His legacy will form around three words — “whatever it takes” — but as President Mario Draghi prepares to leave the helm of the European Central Bank (ECB), questions are emerging about the success of the policy tools he helped to implement. “Ironically, the end of Draghi’s presidency coincides with a time of growing skepticism about the effectiveness of monetary policy and growing calls for a more active role for fiscal policy,” Silvia Dall’Angelo, senior economist at Hermes Investments, told CNBC via email.
Draghi is ending his eight-year term at the ECB at the end of the month. However, his decisions of late have triggered a rare division within the central bank. The ECB has struggled to achieve its main task — ensuring an inflation level of “close but below 2% over the medium-term” in the wake of the sovereign debt crisis of 2011. At the same time, the increased economic challenges, such as the trade war, Brexit and weaker manufacturing data, have heaped further pressure on the central bank to act. This culminated in a fresh round of stimulus measures in September, which included a new round of government bond purchases.

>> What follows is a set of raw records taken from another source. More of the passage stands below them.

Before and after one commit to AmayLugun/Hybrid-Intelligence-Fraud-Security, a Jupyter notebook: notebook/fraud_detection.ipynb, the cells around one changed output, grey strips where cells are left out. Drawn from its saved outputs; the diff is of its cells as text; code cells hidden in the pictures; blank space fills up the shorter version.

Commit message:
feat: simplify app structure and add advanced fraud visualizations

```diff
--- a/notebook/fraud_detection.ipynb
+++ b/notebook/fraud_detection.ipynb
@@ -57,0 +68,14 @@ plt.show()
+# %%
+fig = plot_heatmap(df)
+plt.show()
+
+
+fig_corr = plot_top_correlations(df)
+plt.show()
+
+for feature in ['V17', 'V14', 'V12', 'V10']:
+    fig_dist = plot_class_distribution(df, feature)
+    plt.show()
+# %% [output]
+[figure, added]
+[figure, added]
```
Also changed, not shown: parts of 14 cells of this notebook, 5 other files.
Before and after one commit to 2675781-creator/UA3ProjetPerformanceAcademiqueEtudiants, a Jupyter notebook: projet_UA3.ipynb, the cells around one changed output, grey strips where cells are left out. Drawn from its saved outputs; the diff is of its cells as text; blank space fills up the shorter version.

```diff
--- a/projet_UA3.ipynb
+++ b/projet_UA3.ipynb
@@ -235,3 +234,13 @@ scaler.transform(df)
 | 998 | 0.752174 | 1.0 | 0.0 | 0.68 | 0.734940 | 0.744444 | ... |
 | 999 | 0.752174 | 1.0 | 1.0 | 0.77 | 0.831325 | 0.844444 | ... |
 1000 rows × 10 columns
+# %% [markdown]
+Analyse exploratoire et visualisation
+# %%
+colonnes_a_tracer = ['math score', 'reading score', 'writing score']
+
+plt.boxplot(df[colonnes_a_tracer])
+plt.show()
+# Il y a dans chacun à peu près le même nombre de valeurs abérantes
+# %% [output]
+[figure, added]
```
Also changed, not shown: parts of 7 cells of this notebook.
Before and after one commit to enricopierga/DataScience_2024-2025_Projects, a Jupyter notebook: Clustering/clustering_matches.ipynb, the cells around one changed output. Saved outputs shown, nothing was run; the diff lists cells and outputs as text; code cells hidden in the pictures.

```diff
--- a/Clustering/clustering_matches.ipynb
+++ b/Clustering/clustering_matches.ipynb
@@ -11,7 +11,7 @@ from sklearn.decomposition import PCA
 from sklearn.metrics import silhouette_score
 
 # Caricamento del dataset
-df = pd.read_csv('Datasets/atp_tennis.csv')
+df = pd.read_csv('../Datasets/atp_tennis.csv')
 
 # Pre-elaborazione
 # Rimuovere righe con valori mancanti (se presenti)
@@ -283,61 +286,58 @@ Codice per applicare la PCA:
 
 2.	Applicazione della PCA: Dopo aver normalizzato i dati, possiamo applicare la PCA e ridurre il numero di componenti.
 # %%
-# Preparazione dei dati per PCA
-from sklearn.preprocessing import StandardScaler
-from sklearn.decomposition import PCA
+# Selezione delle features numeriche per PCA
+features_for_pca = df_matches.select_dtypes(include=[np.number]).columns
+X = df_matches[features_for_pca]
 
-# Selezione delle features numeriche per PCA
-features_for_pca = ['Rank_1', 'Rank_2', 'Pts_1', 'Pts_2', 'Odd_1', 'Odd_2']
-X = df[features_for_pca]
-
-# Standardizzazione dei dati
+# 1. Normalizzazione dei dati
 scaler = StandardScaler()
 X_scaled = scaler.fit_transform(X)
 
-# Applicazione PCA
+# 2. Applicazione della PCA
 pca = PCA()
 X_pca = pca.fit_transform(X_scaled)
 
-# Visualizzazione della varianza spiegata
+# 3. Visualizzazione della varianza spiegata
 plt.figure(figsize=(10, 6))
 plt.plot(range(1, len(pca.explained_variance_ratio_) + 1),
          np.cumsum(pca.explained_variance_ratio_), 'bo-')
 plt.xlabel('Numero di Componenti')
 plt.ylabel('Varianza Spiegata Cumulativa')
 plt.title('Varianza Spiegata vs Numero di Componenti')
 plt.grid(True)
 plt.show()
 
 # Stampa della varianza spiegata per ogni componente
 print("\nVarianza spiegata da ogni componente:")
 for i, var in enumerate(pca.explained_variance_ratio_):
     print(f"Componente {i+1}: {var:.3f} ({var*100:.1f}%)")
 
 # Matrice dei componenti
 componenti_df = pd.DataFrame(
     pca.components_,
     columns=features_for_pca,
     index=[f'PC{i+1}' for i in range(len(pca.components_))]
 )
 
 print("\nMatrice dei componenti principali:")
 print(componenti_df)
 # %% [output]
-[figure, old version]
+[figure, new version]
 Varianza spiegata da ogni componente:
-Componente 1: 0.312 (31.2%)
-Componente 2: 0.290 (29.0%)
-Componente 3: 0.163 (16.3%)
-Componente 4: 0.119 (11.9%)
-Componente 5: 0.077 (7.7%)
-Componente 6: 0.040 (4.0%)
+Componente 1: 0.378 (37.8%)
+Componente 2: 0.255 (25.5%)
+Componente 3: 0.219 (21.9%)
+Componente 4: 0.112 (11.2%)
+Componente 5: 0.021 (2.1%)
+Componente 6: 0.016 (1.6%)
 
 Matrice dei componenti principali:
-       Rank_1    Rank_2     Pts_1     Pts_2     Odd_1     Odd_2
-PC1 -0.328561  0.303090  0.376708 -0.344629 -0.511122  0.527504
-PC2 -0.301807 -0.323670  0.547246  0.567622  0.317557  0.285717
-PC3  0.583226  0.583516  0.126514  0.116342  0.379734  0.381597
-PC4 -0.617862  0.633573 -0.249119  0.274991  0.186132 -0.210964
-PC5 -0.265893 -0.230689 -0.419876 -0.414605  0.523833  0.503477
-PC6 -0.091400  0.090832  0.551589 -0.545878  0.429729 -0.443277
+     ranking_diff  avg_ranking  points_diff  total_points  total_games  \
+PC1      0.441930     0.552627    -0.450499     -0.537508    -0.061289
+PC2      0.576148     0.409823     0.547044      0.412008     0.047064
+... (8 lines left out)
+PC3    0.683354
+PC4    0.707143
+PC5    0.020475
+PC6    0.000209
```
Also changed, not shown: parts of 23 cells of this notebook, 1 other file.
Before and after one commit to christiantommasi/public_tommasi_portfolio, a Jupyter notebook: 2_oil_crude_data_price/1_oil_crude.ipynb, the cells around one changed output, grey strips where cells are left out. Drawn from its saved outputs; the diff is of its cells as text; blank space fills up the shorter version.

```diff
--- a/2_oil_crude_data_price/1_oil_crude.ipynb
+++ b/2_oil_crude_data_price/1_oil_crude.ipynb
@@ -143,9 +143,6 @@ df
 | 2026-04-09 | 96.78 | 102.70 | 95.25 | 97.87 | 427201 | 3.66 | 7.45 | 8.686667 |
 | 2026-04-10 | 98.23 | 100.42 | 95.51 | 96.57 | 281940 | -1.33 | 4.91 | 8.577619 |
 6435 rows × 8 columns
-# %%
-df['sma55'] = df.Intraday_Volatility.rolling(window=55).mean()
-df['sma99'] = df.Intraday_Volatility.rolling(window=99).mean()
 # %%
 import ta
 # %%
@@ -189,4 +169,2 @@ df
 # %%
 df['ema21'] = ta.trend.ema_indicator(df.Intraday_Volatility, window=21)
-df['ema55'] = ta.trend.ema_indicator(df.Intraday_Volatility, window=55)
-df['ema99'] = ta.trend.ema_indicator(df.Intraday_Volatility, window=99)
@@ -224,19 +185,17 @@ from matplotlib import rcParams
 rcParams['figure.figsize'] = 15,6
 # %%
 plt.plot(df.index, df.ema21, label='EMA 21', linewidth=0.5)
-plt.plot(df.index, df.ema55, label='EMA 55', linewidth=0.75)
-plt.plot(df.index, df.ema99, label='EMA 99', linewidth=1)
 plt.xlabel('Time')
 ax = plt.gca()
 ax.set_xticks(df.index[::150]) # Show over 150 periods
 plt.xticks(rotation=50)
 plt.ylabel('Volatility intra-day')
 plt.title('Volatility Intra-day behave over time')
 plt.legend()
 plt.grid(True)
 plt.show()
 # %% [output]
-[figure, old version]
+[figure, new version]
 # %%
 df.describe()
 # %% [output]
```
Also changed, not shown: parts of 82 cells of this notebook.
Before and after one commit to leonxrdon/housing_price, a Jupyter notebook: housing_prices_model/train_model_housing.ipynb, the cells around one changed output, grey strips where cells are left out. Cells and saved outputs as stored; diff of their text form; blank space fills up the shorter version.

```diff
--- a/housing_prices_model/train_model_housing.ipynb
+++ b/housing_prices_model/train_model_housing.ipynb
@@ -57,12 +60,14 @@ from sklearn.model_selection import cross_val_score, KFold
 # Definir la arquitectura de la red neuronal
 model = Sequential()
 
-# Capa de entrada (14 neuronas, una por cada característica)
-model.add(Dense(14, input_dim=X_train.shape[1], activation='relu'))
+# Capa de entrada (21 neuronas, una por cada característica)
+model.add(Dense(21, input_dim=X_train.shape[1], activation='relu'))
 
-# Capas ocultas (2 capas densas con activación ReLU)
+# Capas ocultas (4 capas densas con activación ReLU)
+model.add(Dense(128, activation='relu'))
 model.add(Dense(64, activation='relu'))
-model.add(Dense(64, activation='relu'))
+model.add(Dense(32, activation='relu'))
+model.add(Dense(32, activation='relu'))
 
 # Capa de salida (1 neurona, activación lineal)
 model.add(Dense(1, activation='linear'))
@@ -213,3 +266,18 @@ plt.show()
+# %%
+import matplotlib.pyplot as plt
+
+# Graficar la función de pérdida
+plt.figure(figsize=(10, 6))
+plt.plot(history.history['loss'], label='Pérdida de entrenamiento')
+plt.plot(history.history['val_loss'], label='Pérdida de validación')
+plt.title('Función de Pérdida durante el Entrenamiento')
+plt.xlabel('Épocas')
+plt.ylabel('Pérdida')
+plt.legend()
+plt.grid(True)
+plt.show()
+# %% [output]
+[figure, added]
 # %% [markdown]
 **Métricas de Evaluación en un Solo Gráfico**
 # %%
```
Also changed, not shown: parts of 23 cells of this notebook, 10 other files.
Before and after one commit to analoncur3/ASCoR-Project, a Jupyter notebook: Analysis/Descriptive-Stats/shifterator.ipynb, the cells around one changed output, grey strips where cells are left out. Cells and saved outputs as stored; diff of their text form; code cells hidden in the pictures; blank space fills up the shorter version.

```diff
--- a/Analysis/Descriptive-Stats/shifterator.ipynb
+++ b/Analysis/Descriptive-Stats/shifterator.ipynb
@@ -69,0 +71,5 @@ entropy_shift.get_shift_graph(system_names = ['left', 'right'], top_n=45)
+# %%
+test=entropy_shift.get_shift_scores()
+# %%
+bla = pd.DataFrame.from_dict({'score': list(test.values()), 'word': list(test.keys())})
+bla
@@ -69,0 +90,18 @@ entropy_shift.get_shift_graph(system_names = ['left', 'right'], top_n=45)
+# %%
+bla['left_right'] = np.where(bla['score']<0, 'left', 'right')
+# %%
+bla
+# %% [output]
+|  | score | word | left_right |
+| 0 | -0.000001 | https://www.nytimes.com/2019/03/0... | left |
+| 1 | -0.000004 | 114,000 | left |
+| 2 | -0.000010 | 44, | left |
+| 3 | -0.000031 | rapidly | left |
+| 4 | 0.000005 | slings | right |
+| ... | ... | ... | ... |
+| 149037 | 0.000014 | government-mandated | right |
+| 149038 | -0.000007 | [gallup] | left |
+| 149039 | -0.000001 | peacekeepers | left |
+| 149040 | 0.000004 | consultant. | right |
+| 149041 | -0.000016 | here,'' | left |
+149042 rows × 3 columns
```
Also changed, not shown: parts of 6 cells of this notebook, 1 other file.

This brought “serious divisions within the ECB,” Florian Hense, euro zone economist at Berenberg bank, said in a note regarding the stimulus package. “For ECB policy to be effective, Christine Lagarde will have to calm the debate and bridge the gaps when she starts her new job as ECB president in November,” Hense said about Draghi’s successor. Members of the central bank have expressed worries about the effectiveness of the policy measures as well as their scale. This has also been a concern among some economists, who question the benefits of ultra-loose monetary policy.